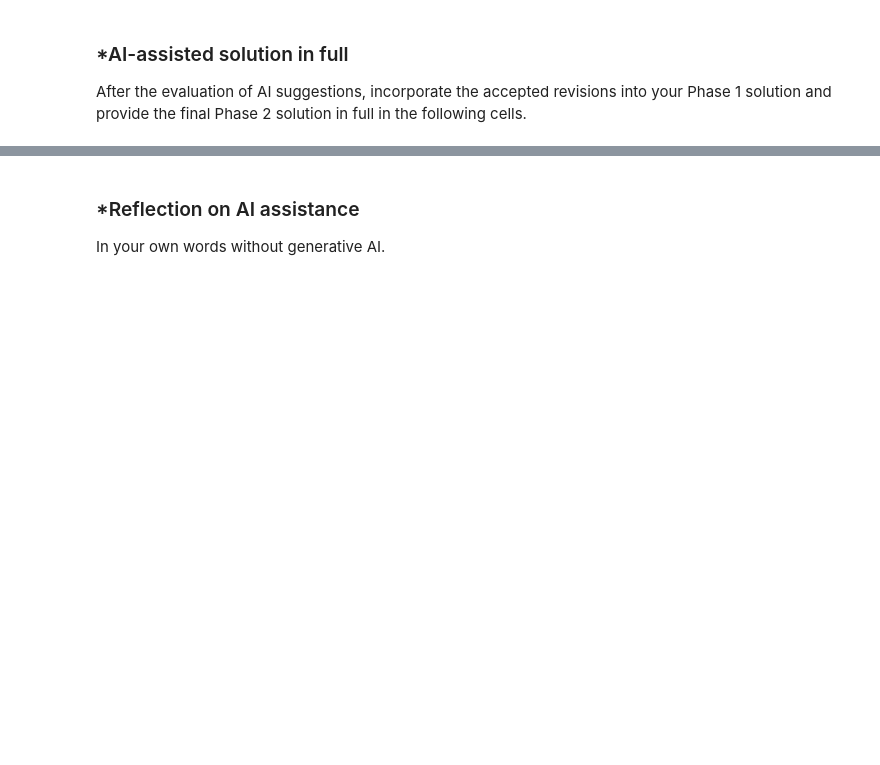
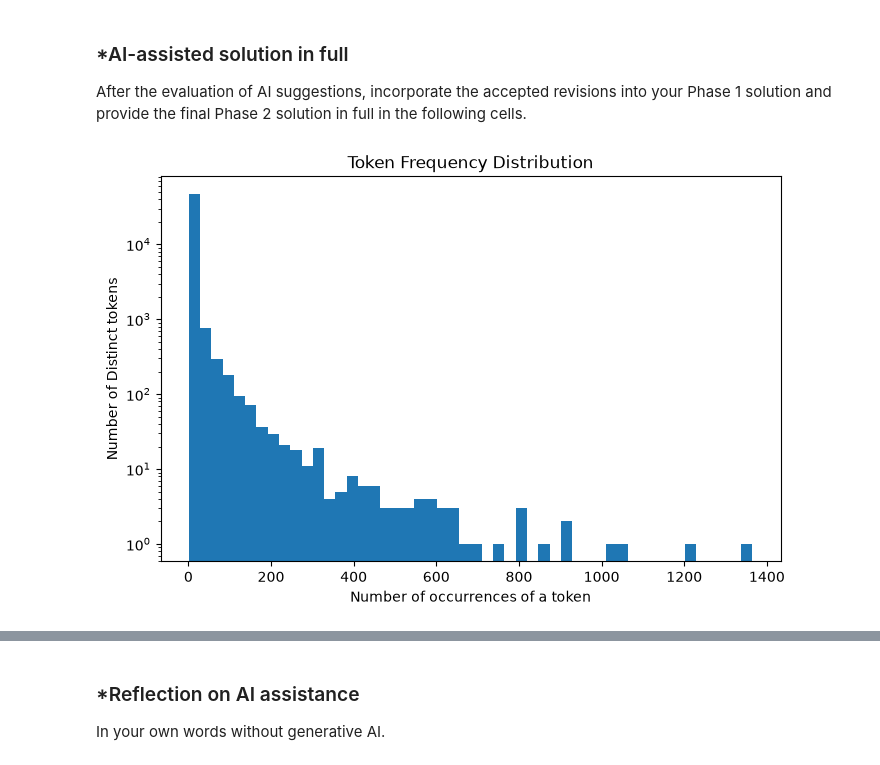
Before and after one commit to ashleytibebe/A05-pca, a Jupyter notebook: A05-pca.ipynb, the cells around one changed output, grey strips where cells are left out. Saved outputs shown, nothing was run; the diff lists cells and outputs as text; code cells hidden in the pictures; blank space fills up the shorter version.

```diff
--- a/A05-pca.ipynb
+++ b/A05-pca.ipynb
@@ -228,0 +228,85 @@ After the evaluation of AI suggestions, incorporate the accepted revisions into
+# %%
+# Your Phase 2 solution to the problem goes here.
+
+import pickle
+from collections import Counter
+import matplotlib.pyplot as plt
+import numpy as np
+import pandas as pd
+from sklearn.decomposition import PCA
+from sklearn.linear_model import LinearRegression
+from sklearn.metrics import r2_score
+
+
+with open('all_tokens.pickle', 'rb') as file:
+    all_tokens = pickle.load(file)
+
+token_count = Counter(all_tokens)
+token_freq = token_count.most_common()
+
+plt.figure(figsize=(8, 5))
+plt.hist([freq for token, freq in token_freq], bins=50)
+plt.title('Token Frequency Distribution')
+plt.xlabel('Number of occurrences of a token')
+plt.ylabel('Number of Distinct tokens')
+plt.yscale('log')
+plt.show()
+
+
+
+phishing_df = pd.read_parquet('Phishing_clean.parquet')
+
+y = phishing_df['Email Type']
+x = phishing_df.drop(columns=['Email Type'])
+
+from sklearn.model_selection import train_test_split
+x_train, x_test, y_train, y_test = train_test_split(x, y, test_size=0.2, random_state=50)
+
+
+lr = LinearRegression()
+lr.fit(x_train, y_train)
+
+y_train_pred = lr.predict(x_train)
+y_test_pred = lr.predict(x_test)
+
+print("Observations (Train):", len(x_train))
+print("R-squared training:", round(r2_score(y_train, y_train_pred), 4))
+
+print("Observations (Test):", len(x_test))
+print("R-squared test:", round(r2_score(y_test, y_test_pred), 4))
+
+
+coefs = pd.Series(lr.coef_, index=x.columns)
+print("\nTop 10 absolute coefficients:")
+print(coefs.abs().sort_values(ascending=False).head(10))
+
+
+
+pca_2d = PCA(n_components=2)
+pcs_2d = pca_2d.fit_transform(x)
+
+plt.figure(figsize=(8, 6))
+plt.scatter(pcs_2d[y == 0, 0], pcs_2d[y == 0, 1], c="blue", s=5, alpha=0.5, label="Not phishing (0)")
+plt.scatter(pcs_2d[y == 1, 0], pcs_2d[y == 1, 1], c="red", s=5, alpha=0.5, label="Phishing (1)")
+plt.xlabel("PC 1")
+plt.ylabel("PC 2")
+plt.title("PCA of Phishing Dataset Components")
+plt.legend(markerscale=3)
+plt.show()
+
+
+
+pca_full = PCA(n_components=2610)
+z_train = pca_full.fit_transform(x_train)
+z_test = pca_full.transform(x_test)
+
+lr_pca = LinearRegression()
+lr_pca.fit(z_train, y_train)
+
+z_train_pred = lr_pca.predict(z_train)
+z_test_pred = lr_pca.predict(z_test)
+
+print("R-squared (training with PCA):", round(r2_score(y_train, z_train_pred), 4))
+print("R-squared (test with PCA):", round(r2_score(y_test, z_test_pred), 4))
+# %% [output]
+[figure, added]
```
Also changed, not shown: parts of 12 cells of this notebook.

■ WHAT YOU SHOULD DO:
Isolate each line of the listing above that includes "from". Copy it.

■ EXERCISE OUTPUT:
+from collections import Counter
+from sklearn.decomposition import PCA
+from sklearn.linear_model import LinearRegression
+from sklearn.metrics import r2_score
+from sklearn.model_selection import train_test_split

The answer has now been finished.